▶ Work to be completed:
From the records below, state how many lines hold the string "display", without any other text.

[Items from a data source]

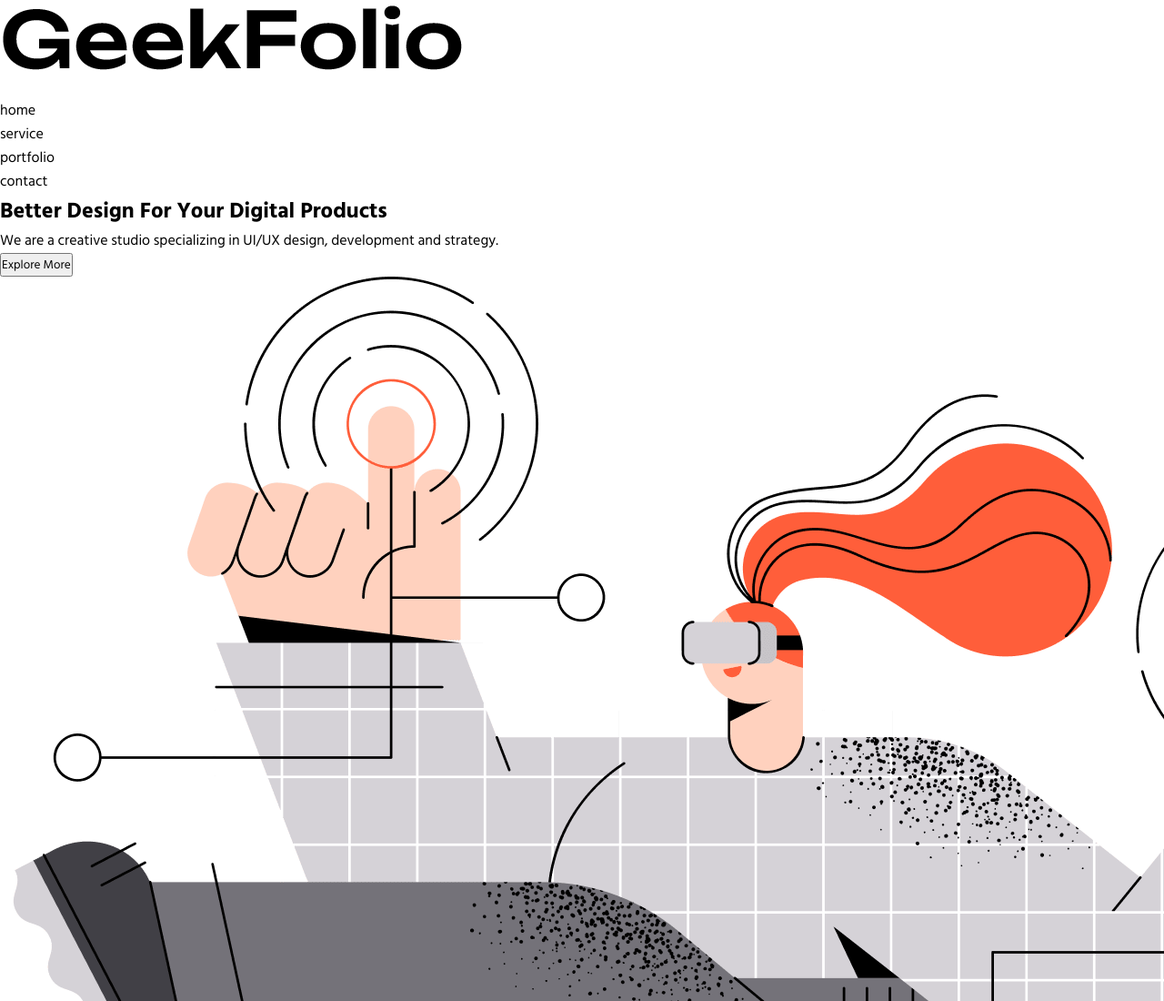
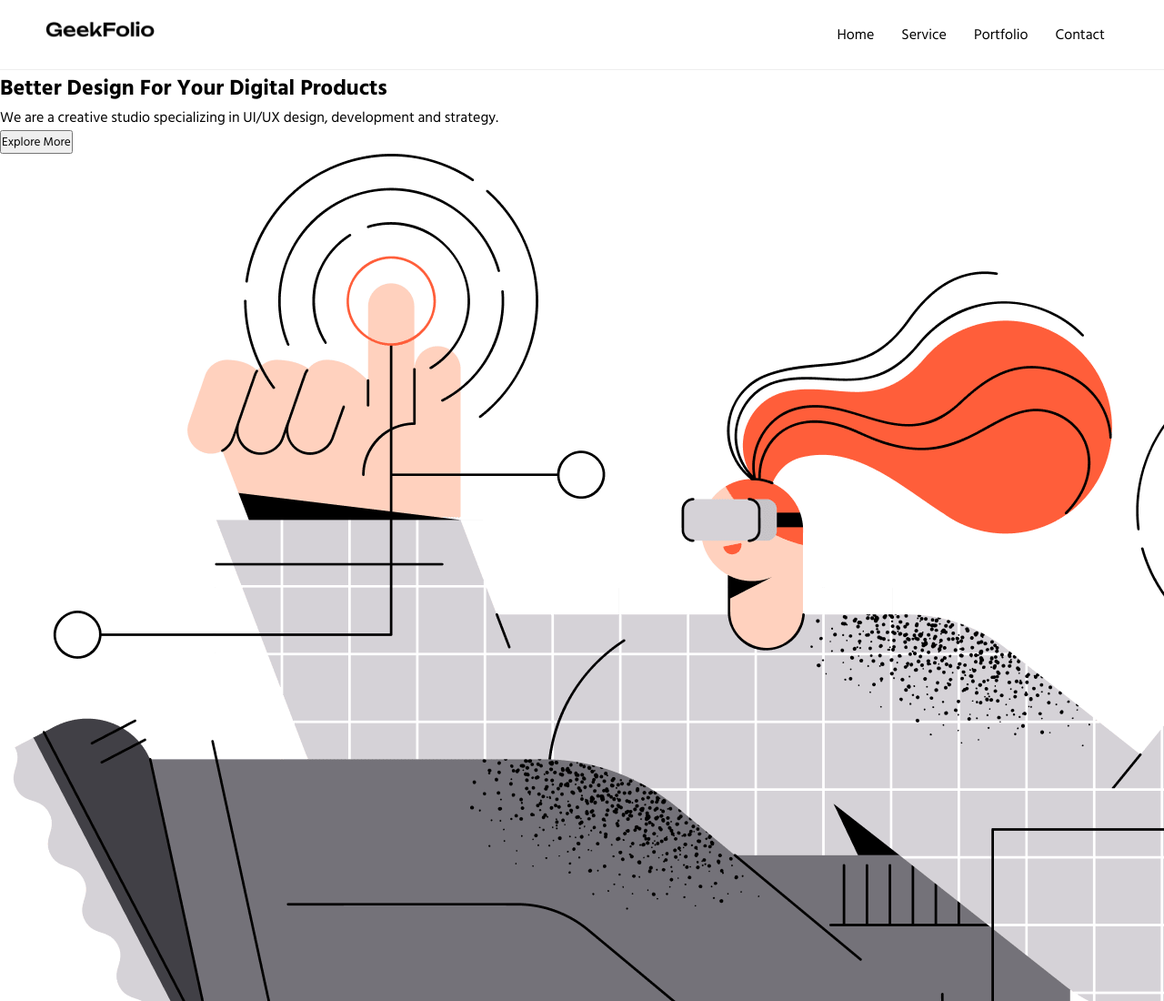
Before and after one commit to El-Jakes/landing-page-task, a plain HTML site: page index.html in a window 1280 px wide. Shown: the top 1100 px of the page at 91% size. Drawn offline with Linux system fonts and the light colour scheme.

Commit message:
modify html, style the navbar

```diff
--- a/index.css
+++ b/index.css
@@ -1,15 +1,49 @@
-@import url('https://fonts.googleapis.com/css2?family=Hind+Siliguri:wght@400;500;700&family=Montserrat:ital,wght@0,400;0,500;0,600;0,700;1,400;1,500;1,600;1,700&display=swap');
+@import url("https://fonts.googleapis.com/css2?family=Hind+Siliguri:wght@400;500;700&family=Montserrat:ital,wght@0,400;0,500;0,600;0,700;1,400;1,500;1,600;1,700&display=swap");
 
-*{
-    margin: 0;
-    padding: 0;
-    box-sizing: border-box;
-    font-family: system-ui, -apple-system, BlinkMacSystemFont, 'Segoe UI', 'Roboto', 'Oxygen', Ubuntu, Cantarell, 'Open Sans', 'Helvetica Neue', sans-serif;
-    /* font-family: 'Montserrat', sans-serif; */
-    font-family: 'Hind Siliguri', sans-serif;
+* {
+  margin: 0;
+  padding: 0;
+  box-sizing: border-box;
+  font-family: system-ui, -apple-system, BlinkMacSystemFont, "Segoe UI",
+    "Roboto", "Oxygen", Ubuntu, Cantarell, "Open Sans", "Helvetica Neue",
+    sans-serif;
+  /* font-family: 'Montserrat', sans-serif; */
+  font-family: "Hind Siliguri", sans-serif;
 }
 
+::selection {
+  color: #ff5e3a;
+}
 
-::selection {
-    color: #FF5E3A;
+/* NAVBAR STYLES */
+.navbar {
+  display: flex;
+  align-items: center;
+  justify-content: space-between;
+  background-color: white;
+  padding: 0.625em 3.125em;
+  border-bottom: 1px solid #eee;
 }
+
+.logo img {
+  width: 120px;
+}
+
+.nav-menu {
+  display: flex;
+  list-style-type: none;
+}
+
+.nav-menu-item a {
+  text-transform: capitalize;
+  text-decoration: none;
+  display: inline-block;
+  color: #000000;
+  padding: 15px;
+  transition: 0.2s;
+  /* border-radius: 5px; */
+}
+
+.nav-menu-item a:hover {
+  color: #ff5e3a;
+}
--- a/index.html
+++ b/index.html
@@ -9,14 +9,12 @@
 <body>
     <nav class="navbar">
         <div class="logo"><img src="images/logo-dark.png" alt="logo of the page with the word GeekFolio"></div>
-        <div class="nav-menu">
-            <ul class="nav-menu-items">
-                <li class="nav-menu-item">home</li>
-                <li class="nav-menu-item">service</li>
-                <li class="nav-menu-item">portfolio</li>
-                <li class="nav-menu-item">contact</li>
+            <ul class="nav-menu">
+                <li class="nav-menu-item"><a href="#">home</a></li>
+                <li class="nav-menu-item"><a href="#">service</a></li>
+                <li class="nav-menu-item"><a href="#">portfolio</a></li>
+                <li class="nav-menu-item"><a href="#">contact</a></li>
             </ul>
-        </div>
     </nav>
 
     <section class="hero-section">
```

▶ Task response:
5